Charis: There’s much more to the story. After our first two children were born I suffered severe post-partum depression and didn’t want to have any more kids. We chose to trust God and ended up with the wonderful blessings we have in Susu and Nix. After our daughter’s accident, God intervened in many amazing ways and surrounded us with skilled healthcare providers, loving family members and dear friends and church family. There’s no way we can adequately thank them all.

Also, since Pine Cove Camp is a CHM group—meaning that the camp’s staff has Christian Healthcare Ministries for their healthcare costs—we also had a lot of support and help from our Pine Cove human resources staff.

Jeff: We later learned that when CHM staff heard what happened to Susu, they immediately sent an email to all the ministry’s staff members asking them to pray for our family.

They were so helpful in the coming weeks whenever we had a question about what to do with all the medical bills. CHM shared nearly $89,000 for Susu’s drowning accident along with nearly $8,000 for Nix’s birth!

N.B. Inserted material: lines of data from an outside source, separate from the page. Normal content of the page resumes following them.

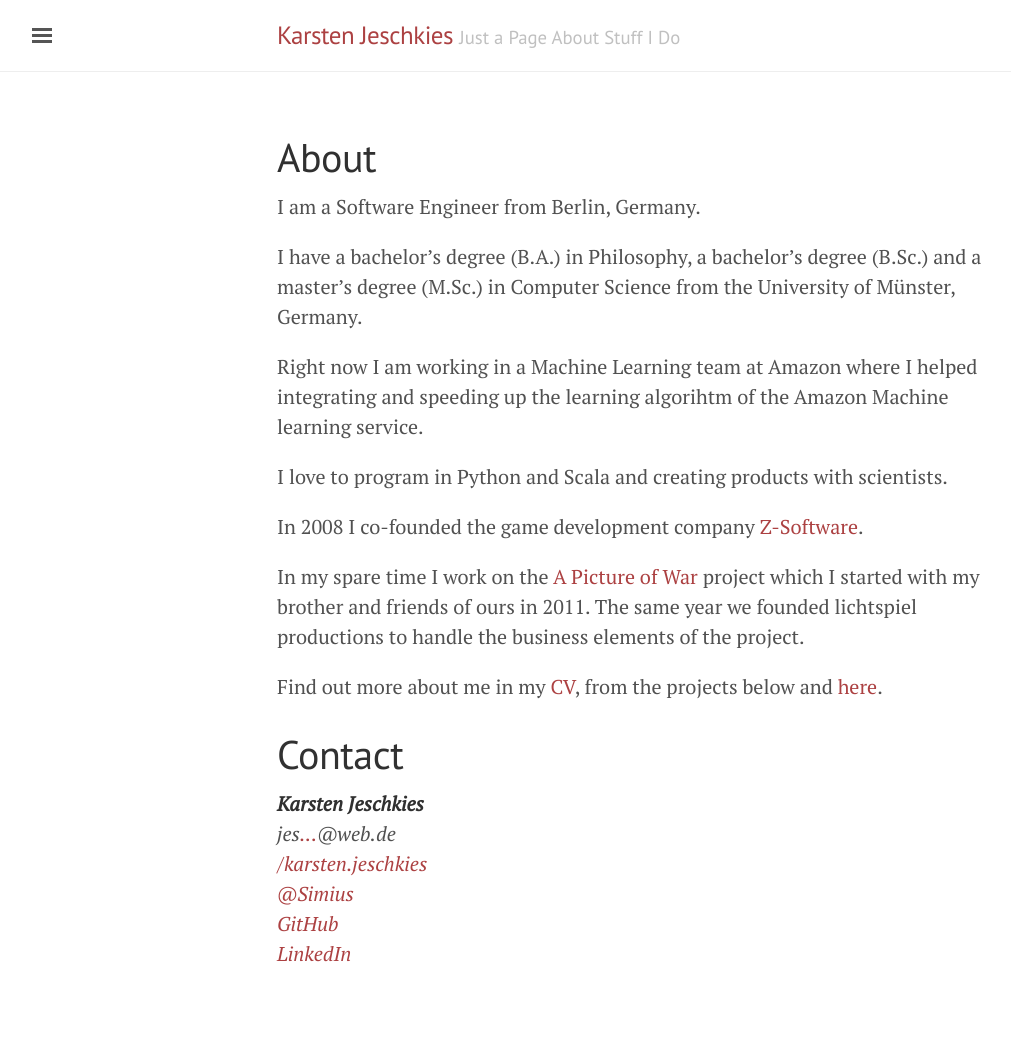
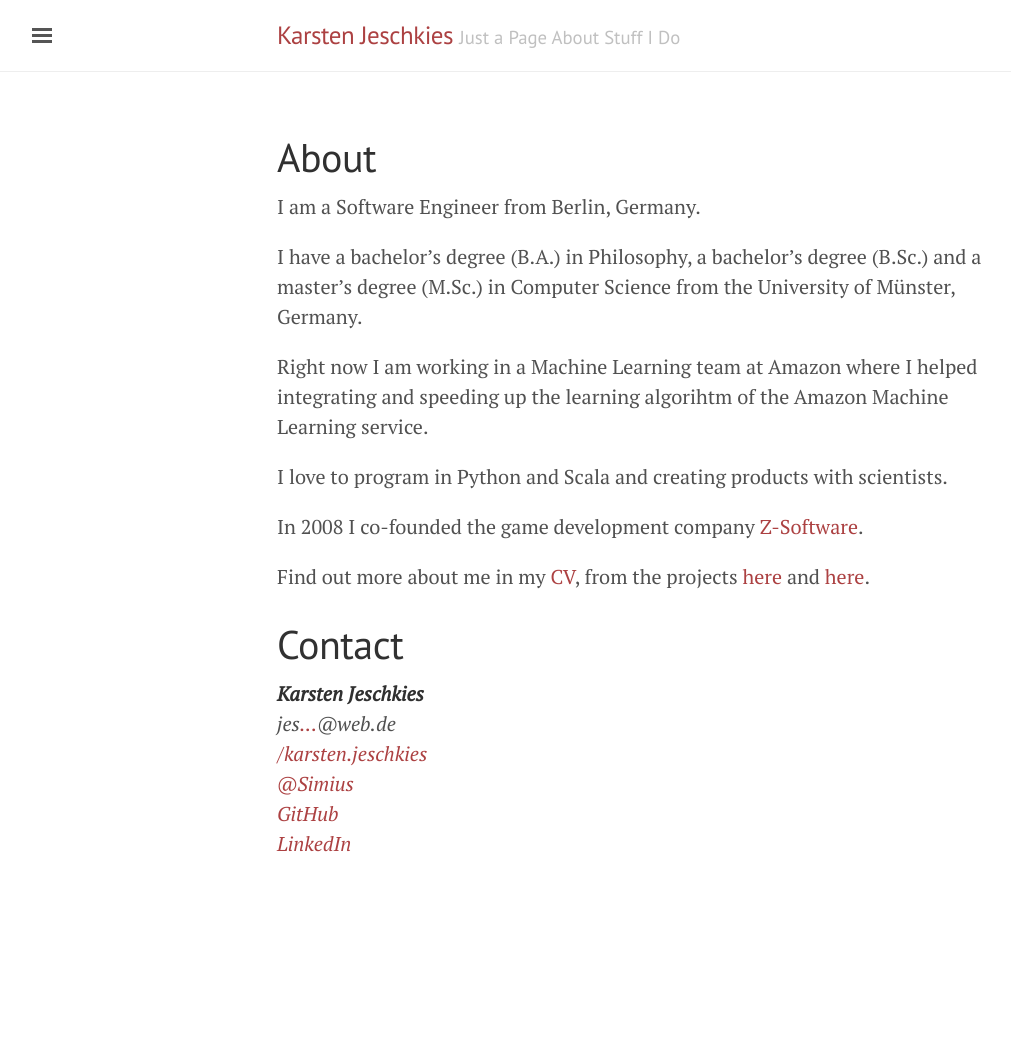
Before and after one commit to blacklab/portfolio, a Jekyll site: the page built from about.md, in a window 1280 px wide. Shown: the whole page, without its empty margins (3-1014 px from the left). Built offline with Jekyll 4.4.1, drawn with Linux system fonts in a browser that asks for light colours; after the commit the page ends 939 px from its top, so only the background shows below that.

Commit message:
Update CV.

```diff
--- a/_config.yml
+++ b/_config.yml
@@ -10,7 +10,7 @@
 description:         "I'm a software engineer from Germany who likes to solve complicated problems with simple solutions."
 url:                 'http://nosy.one'
 baseurl:             ''
-paginate:            5
+paginate:            20
 
 # About/contact
 author:
--- a/_includes/head.html
+++ b/_includes/head.html
@@ -20,6 +20,12 @@
   <link rel="stylesheet" href="{{ base }}/public/css/syntax.css">
   <link rel="stylesheet" href="{{ base }}/public/css/lanyon.css">
   <link rel="stylesheet" href="https://fonts.googleapis.com/css?family=PT+Serif:400,400italic,700%7CPT+Sans:400">
+  <style>
+    .post {
+      margin-bottom: 1em;
+      border-bottom: 1px solid #c0c0c0;;
+    }
+  </style>
 
   <!-- Icons -->
   <link rel="apple-touch-icon-precomposed" sizes="144x144" href="{{ base }}/public/apple-touch-icon-precomposed.png">
--- a/_layouts/default.html
+++ b/_layouts/default.html
@@ -14,7 +14,7 @@
       <div class="masthead">
         <div class="container">
           <h3 class="masthead-title">
-            <a href="{{ base }}/" title="Home">{{ site.title }}</a>
+            <a href="{{ base }}" title="Home">{{ site.title }}</a>
             <small>{{ site.tagline }}</small>
           </h3>
         </div>
--- a/about.md
+++ b/about.md
@@ -8,15 +8,13 @@
 
 I have a bachelor's degree (B.A.) in Philosophy, a bachelor's degree (B.Sc.) and a master's degree (M.Sc.) in Computer Science from the University of Münster, Germany.
 
-Right now I am working in a Machine Learning team at Amazon where I helped integrating and speeding up the learning algorihtm of the Amazon Machine learning service.
+Right now I am working in a Machine Learning team at Amazon where I helped integrating and speeding up the learning algorihtm of the Amazon Machine Learning service.
 
 I love to program in Python and Scala and creating products with scientists.
 
 In 2008 I co-founded the game development company [Z-Software](http://www.z-software.net).
 
-In my spare time I work on the [A Picture of War](http://www.apictureofwar.org) project which I started with my brother and friends of ours in 2011. The same year we founded lichtspiel productions to handle the business elements of the project.
-
-Find out more about me in my [CV]({{ site.url }}/downloads/CV_Karsten_Jeschkies.pdf), from the projects below and [here](http://blackmagiclabs.com/gitlist/).
+Find out more about me in my [CV]({{ base }}/blog/downloads/CV_Karsten_Jeschkies.pdf), from the projects [here]({{ base }}/blog/portfolio) and [here](http://blackmagiclabs.com/gitlist/).
 
 #Contact
 
--- a/index.html
+++ b/index.html
@@ -7,11 +7,11 @@
 <div class="posts">
   {% for post in paginator.posts %}
   <div class="post">
-    <h1 class="post-title">
+    <h4 class="post-title">
       <a href="{{ base }}{{ post.url }}">
         {{ post.title }}
       </a>
-    </h1>
+    </h4>
 
     <span class="post-date">{{ post.date | date_to_string }}</span>
   </div>
```
Also changed, not shown: 1 other file.
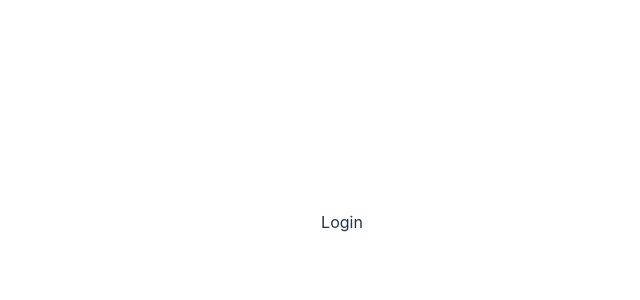
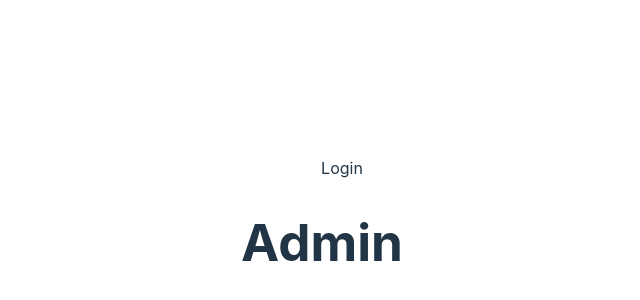
Before and after one commit to Davfernandezz/SocialNetwork-Frontend, a React (Vite) app: page /admin in a window 1280 px wide. Before the commit this address had no page. Shown: the part 178-478 px from the top of the page, without its empty margins (318-958 px from the left). Built offline with nearby package versions, Linux system fonts and the light colour scheme.

Commit message:
feat: creation of view and admin route

```diff
--- /dev/null
+++ b/src/views/Admin/Admin.jsx
@@ -0,0 +1,8 @@
+import React from 'react'
+import "./Admin.css";
+
+export const Admin = () => {
+  return (
+    <div><h1>Admin</h1></div>
+  )
+}
--- a/src/views/Body/Body.jsx
+++ b/src/views/Body/Body.jsx
@@ -4,6 +4,7 @@ import Login from "../Login/Login";
 import Register from '../Register/Register';
 import { Home } from '../Home/Home';
 import { Profile } from '../Profile/Profile';
+import { Admin } from '../Admin/Admin';
 
 function Body() {
   return (
@@ -13,6 +14,8 @@ function Body() {
         <Route path="/login" element={<Login />} />
         <Route path="/register" element={<Register />} />
         <Route path="/profile" element={<Profile />} />
+        <Route path="/admin" element={<Admin />} />
+        {/* {role === 2 && <Route path="/admin" element={<Admin />} />} */}
       </Routes>
     </>
   );
```
Also changed, not shown: src/views/Admin/Admin.css (added).
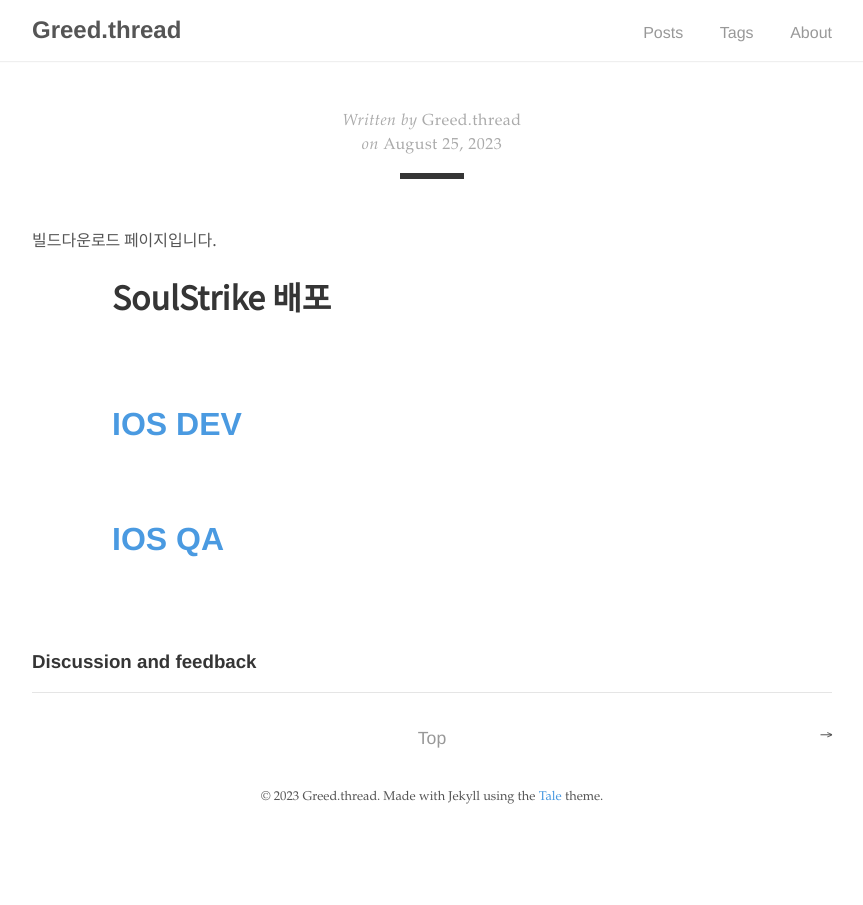
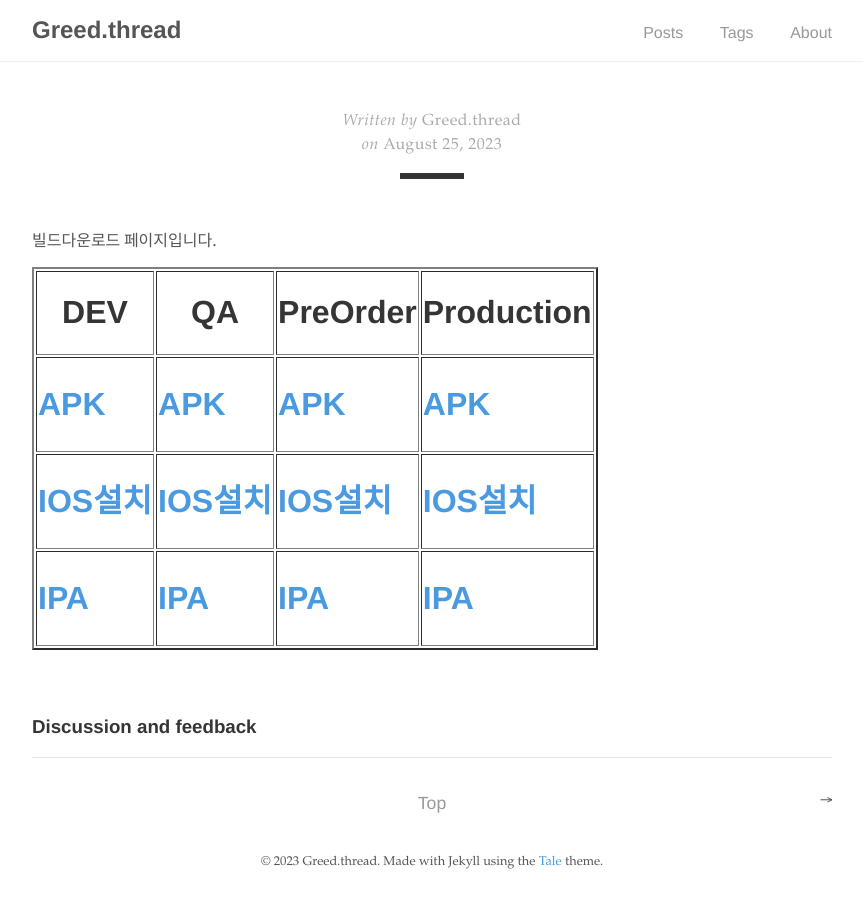
Before and after one commit to greedThread/greedthread.github.io, a Jekyll site: the page built from _posts/2023-08-24-빌드-다운로드 .md, in a window 1280 px wide. Shown: the whole page, without its empty margins (208-1071 px from the left). Built offline with Jekyll 4.4.1, drawn with Linux system fonts in a browser that asks for light colours; our own code applies the rules of GitHub Pages for plain Markdown files; comment, search, counter and statistics services are not loaded.

Commit message:
빌드 다운로드처리

```diff
--- a/_posts/2023-08-24-빌드-다운로드 .md
+++ b/_posts/2023-08-24-빌드-다운로드 .md
@@ -10,16 +10,28 @@ tags:
 ---
 빌드다운로드 페이지입니다.
 
-<div class="container">
-    <h1>
-        <p>SoulStrike 배포</p>
-        <p>&nbsp;</p>
-        <a href="itms-services://?action=download-manifest&amp;url=https://alchemist-seoul.s3.ap-northeast-2.amazonaws.com/alchemist/Build/IOS/DEV/soulstrike_DEV.plist">IOS DEV</a>
-    </h1>
-    <p>&nbsp;</p>
-    <h1>
-        <a href="itms-services://?action=download-manifest&amp;url=https://alchemist-seoul.s3.ap-northeast-2.amazonaws.com/alchemist/Build/IOS/DEV/soulstrike_QA.plist">IOS QA</a>
-    </h1>
-    <p></p>
-
-</div>
+<table border="2">
+        <tbody><tr><th><h1>DEV</h1></th>
+        <th><h1>QA</h1></th>
+        <th><h1>PreOrder</h1></th>
+        <th><h1>Production</h1></th>
+        </tr><tr>
+          <td><h1><a href="https://alchemist-seoul.s3.ap-northeast-2.amazonaws.com/alchemist/Build/ss_dev.apk">APK</a></h1></td>
+          <td><h1><a href="https://alchemist-seoul.s3.ap-northeast-2.amazonaws.com/alchemist/Build/ss_qa.apk">APK</a></h1></td>
+          <td><h1><a href="https://alchemist-seoul.s3.ap-northeast-2.amazonaws.com/alchemist/Build/ss_pre.apk">APK</a></h1></td>
+          <td><h1><a href="https://alchemist-seoul.s3.ap-northeast-2.amazonaws.com/alchemist/Build/ss_production.apk">APK</a></h1></td>
+        </tr>
+        <tr>
+            <td><h1><a href="itms-services://?action=download-manifest&amp;url=https://alchemist-seoul.s3.ap-northeast-2.amazonaws.com/alchemist/Build/ss_dev.plist">IOS설치</a></h1></td>
+            <td><h1><a href="itms-services://?action=download-manifest&amp;url=https://alchemist-seoul.s3.ap-northeast-2.amazonaws.com/alchemist/Build/ss_qa.plist">IOS설치</a></h1></td>
+            <td><h1><a href="itms-services://?action=download-manifest&amp;url=https://alchemist-seoul.s3.ap-northeast-2.amazonaws.com/alchemist/Build/ss_pre.plist">IOS설치</a></h1></td>
+            <td><h1><a href="itms-services://?action=download-manifest&amp;url=https://alchemist-seoul.s3.ap-northeast-2.amazonaws.com/alchemist/Build/ss_production.plist">IOS설치</a></h1></td>
+        </tr>
+        <tr>
+          <td><h1><a href="https://alchemist-seoul.s3.ap-northeast-2.amazonaws.com/alchemist/Build/ss_dev.ipa">IPA</a></h1></td>
+          <td><h1><a href="https://alchemist-seoul.s3.ap-northeast-2.amazonaws.com/alchemist/Build/ss_qa.ipa">IPA</a></h1></td>
+          <td><h1><a href="https://alchemist-seoul.s3.ap-northeast-2.amazonaws.com/alchemist/Build/ss_pre.ipa">IPA</a></h1></td>
+          <td><h1><a href="https://alchemist-seoul.s3.ap-northeast-2.amazonaws.com/alchemist/Build/ss_production.ipa">IPA</a></h1></td>
+        </tr>
+          </tbody>
+</table>
```
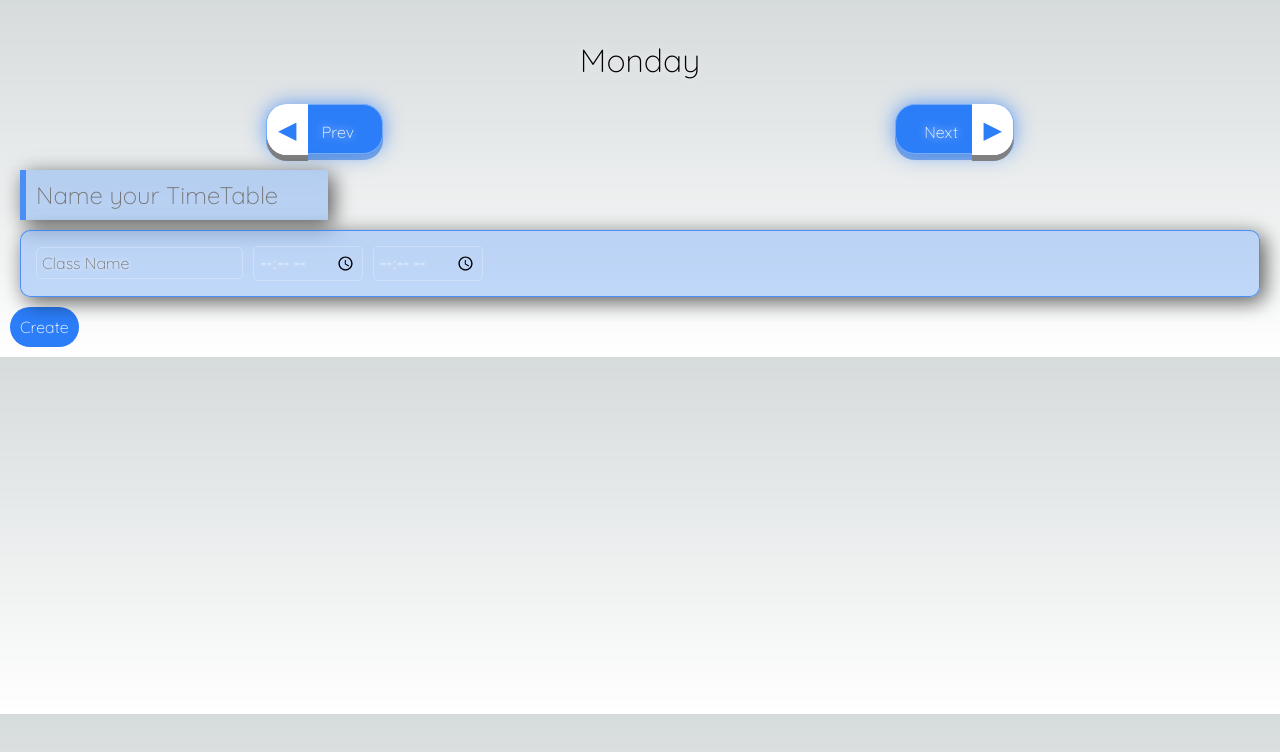
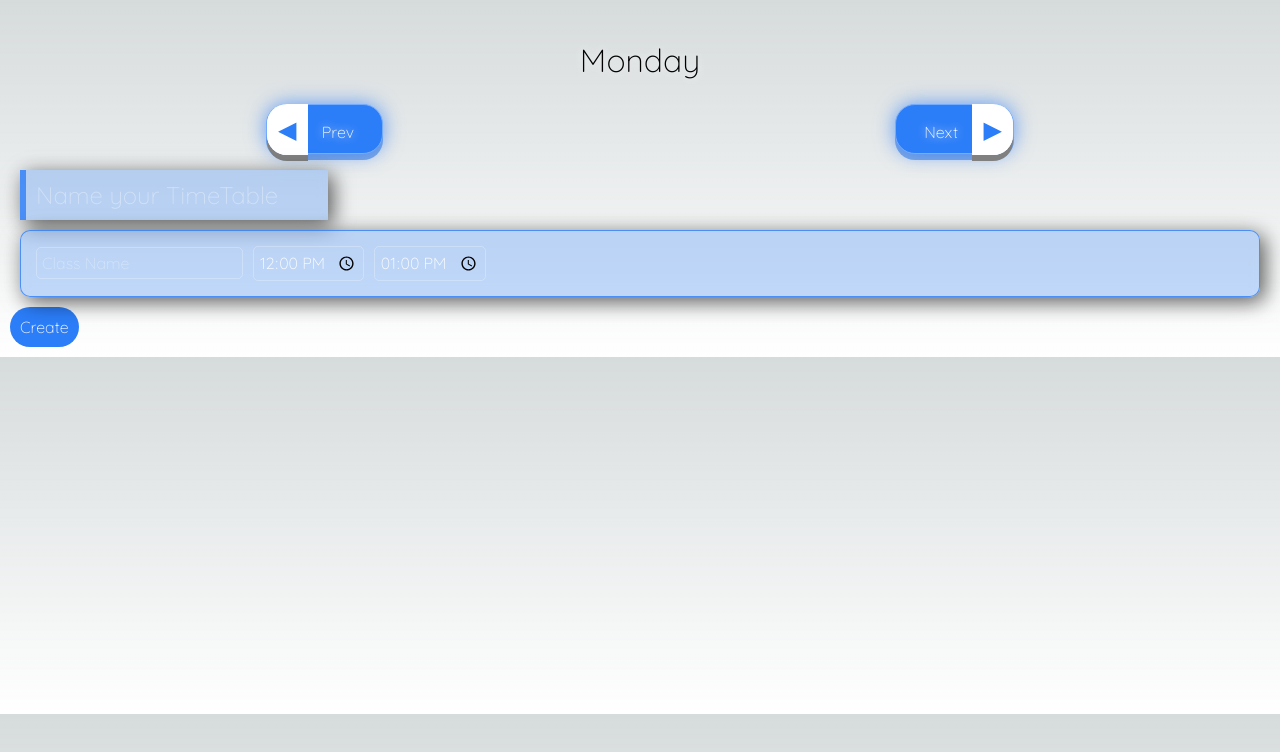
Before and after one commit to adityagiri3600/timetensors, a React (Create React App) app in the folder client/: page /new in a window 1280 px wide. Shown: the top 752 px of the page. Built offline with nearby package versions, Linux system fonts and the light colour scheme.

Commit message:
time input style changes

```diff
--- a/client/src/pages/New.css
+++ b/client/src/pages/New.css
@@ -22,3 +22,10 @@
     border-left: 16px solid #2b7df8;
     outline: none;
 }
+input::placeholder{
+    color: rgba(255, 255, 255, 0.349);
+    text-shadow: none;
+}
+input[type=time]{
+    text-shadow: none;
+}
--- a/client/src/pages/New.js
+++ b/client/src/pages/New.js
@@ -24,8 +24,8 @@ const New = () => {
     const [ttName, setTtName] = useState("")
 
     const [nameOfClass, setNameOfClass] = useState("")
-    const [startTime, setStartTime] = useState("")
-    const [endTime, setEndTime] = useState("")
+    const [startTime, setStartTime] = useState("12:00")
+    const [endTime, setEndTime] = useState("13:00")
 
     return (
         <div>
```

Charis: Susu’s ordeal has strengthened our relationship with the Lord because we saw Him work and move in powerful, unexplainable ways. I remember one eye-opening moment when I thought about God’s sovereignty and His care for our family. I thought, Susu was never alone. God was with her at the bottom of that pool. He was with her en route to the hospital and when the doctors were working on her. He was with us through every parent’s worst nightmare when we couldn’t see that there was hope of life being restored.

We look forward to sharing this story with Susu when she’s older and explaining to her that God has a profound purpose for her life.

Jeff: We want to thank the CHM staff for being there for us and being gracious when our heads were spinning and we felt overwhelmed. We thank fellow members for sharing our many expenses and relieving us of a great financial burden.

God is working through Christian Healthcare Ministries.